Given entries:
[Start of section]

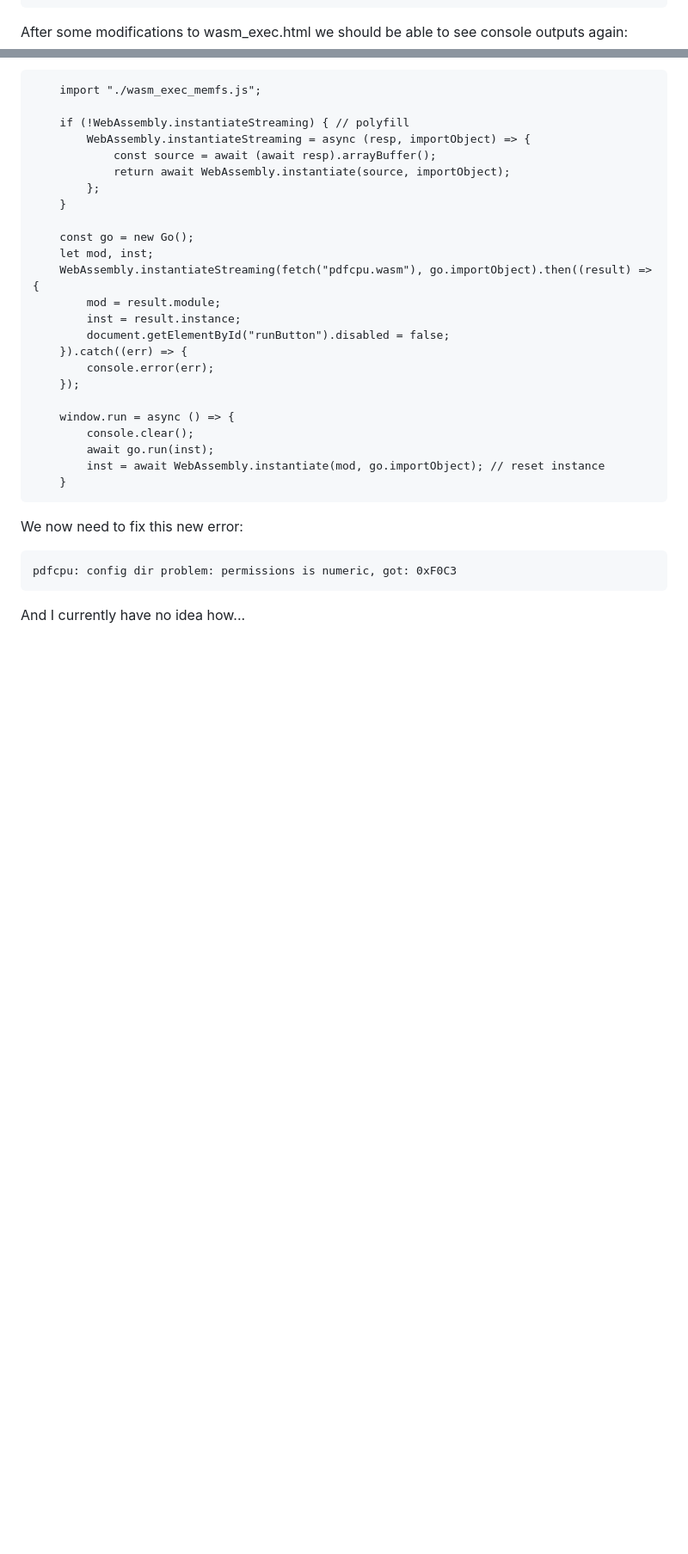
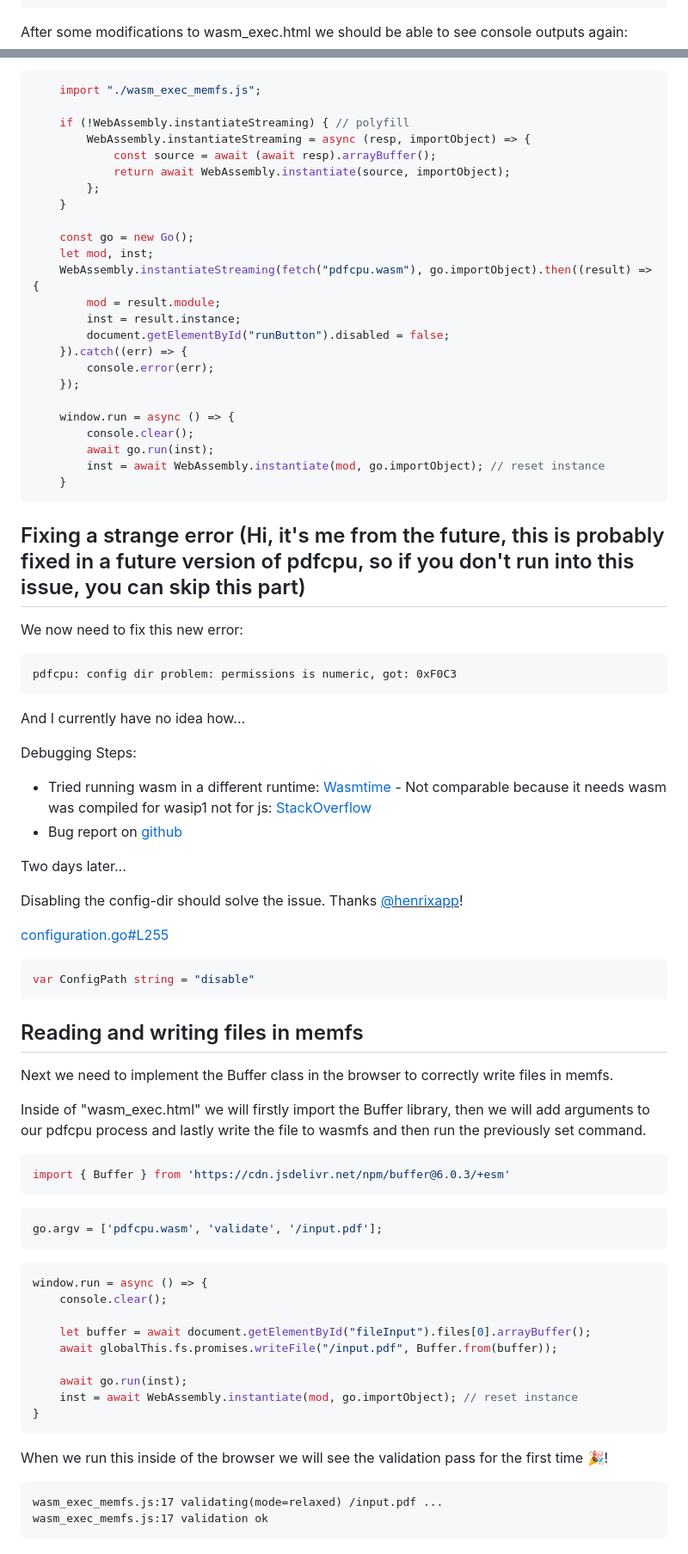
Before and after one commit to LaserKaspar/go-wasm-pdfcpu, a Markdown page: README.md, 2 parts joined by grey strips. Shown at 86% size. Rendered like a GitHub page; blank space fills up the shorter version.

Commit message:
pdfcpu error fixed & pdf validation working

````diff
--- a/README.md
+++ b/README.md
@@ -78,7 +84,7 @@ globalThis.fs.write = function(fd, buf, offset, length, position, callback) {
 ```
 
 After some modifications to wasm_exec.html we should be able to see console outputs again:
-```
+```js
     import "./wasm_exec_memfs.js";
 
     if (!WebAssembly.instantiateStreaming) { // polyfill
@@ -105,6 +111,8 @@ After some modifications to wasm_exec.html we should be able to see console outp
     }
 ```
 
+## Fixing a strange error (Hi, it's me from the future, this is probably fixed in a future version of pdfcpu, so if you don't run into this issue, you can skip this part)
+
 We now need to fix this new error:
 
 ```
@@ -112,3 +120,47 @@ pdfcpu: config dir problem: permissions is numeric, got: 0xF0C3
 ```
 
 And I currently have no idea how...
+
+Debugging Steps:
+
+- Tried running wasm in a different runtime: [Wasmtime](https://wasmtime.dev) - Not comparable because it needs wasm was compiled for wasip1 not for js: [StackOverflow](https://stackoverflow.com/questions/76511991/cant-run-a-wasm-file-in-mac-using-wasmtime)
+- Bug report on [github](https://github.com/pdfcpu/pdfcpu/issues/845)
+
+Two days later...
+
+Disabling the config-dir should solve the issue. Thanks <ins>[@henrixapp](https://github.com/henrixapp)</ins>!
+
+[configuration.go#L255](https://github.com/pdfcpu/pdfcpu/blob/6e48669a5b3011851bef11c77eb4f17b9eb75874/pkg/pdfcpu/model/configuration.go#L255)
+```js
+var ConfigPath string = "disable"
+```
+
+## Reading and writing files in memfs
+
+Next we need to implement the Buffer class in the browser to correctly write files in memfs.
+
+Inside of "wasm_exec.html" we will firstly import the Buffer library, then we will add arguments to our pdfcpu process and lastly write the file to wasmfs and then run the previously set command.
+```js
+import { Buffer } from 'https://cdn.jsdelivr.net/npm/buffer@6.0.3/+esm'
+```
+```js
+go.argv = ['pdfcpu.wasm', 'validate', '/input.pdf'];
+```
+```js
+window.run = async () => {
+    console.clear();
+
+    let buffer = await document.getElementById("fileInput").files[0].arrayBuffer();
+    await globalThis.fs.promises.writeFile("/input.pdf", Buffer.from(buffer));
+
+    await go.run(inst);
+    inst = await WebAssembly.instantiate(mod, go.importObject); // reset instance
+}
+```
+
+When we run this inside of the browser we will see the validation pass for the first time 🎉!
+
+```
+wasm_exec_memfs.js:17 validating(mode=relaxed) /input.pdf ...
+wasm_exec_memfs.js:17 validation ok
+```
````
Also changed, not shown: other parts of README.md (+11 -5 lines).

[End of section]

Task goal:
Scan the listing above for the word "https" and show each line where it is found.

Written response:
+- Tried running wasm in a different runtime: [Wasmtime](https://wasmtime.dev) - Not comparable because it needs wasm was compiled for wasip1 not for js: [StackOverflow](https://stackoverflow.com/questions/76511991/cant-run-a-wasm-file-in-mac-using-wasmtime)
+- Bug report on [github](https://github.com/pdfcpu/pdfcpu/issues/845)
+Disabling the config-dir should solve the issue. Thanks <ins>[@henrixapp](https://github.com/henrixapp)</ins>!
+[configuration.go#L255](https://github.com/pdfcpu/pdfcpu/blob/6e48669a5b3011851bef11c77eb4f17b9eb75874/pkg/pdfcpu/model/configuration.go#L255)
+import { Buffer } from 'https://cdn.jsdelivr.net/npm/buffer@6.0.3/+esm'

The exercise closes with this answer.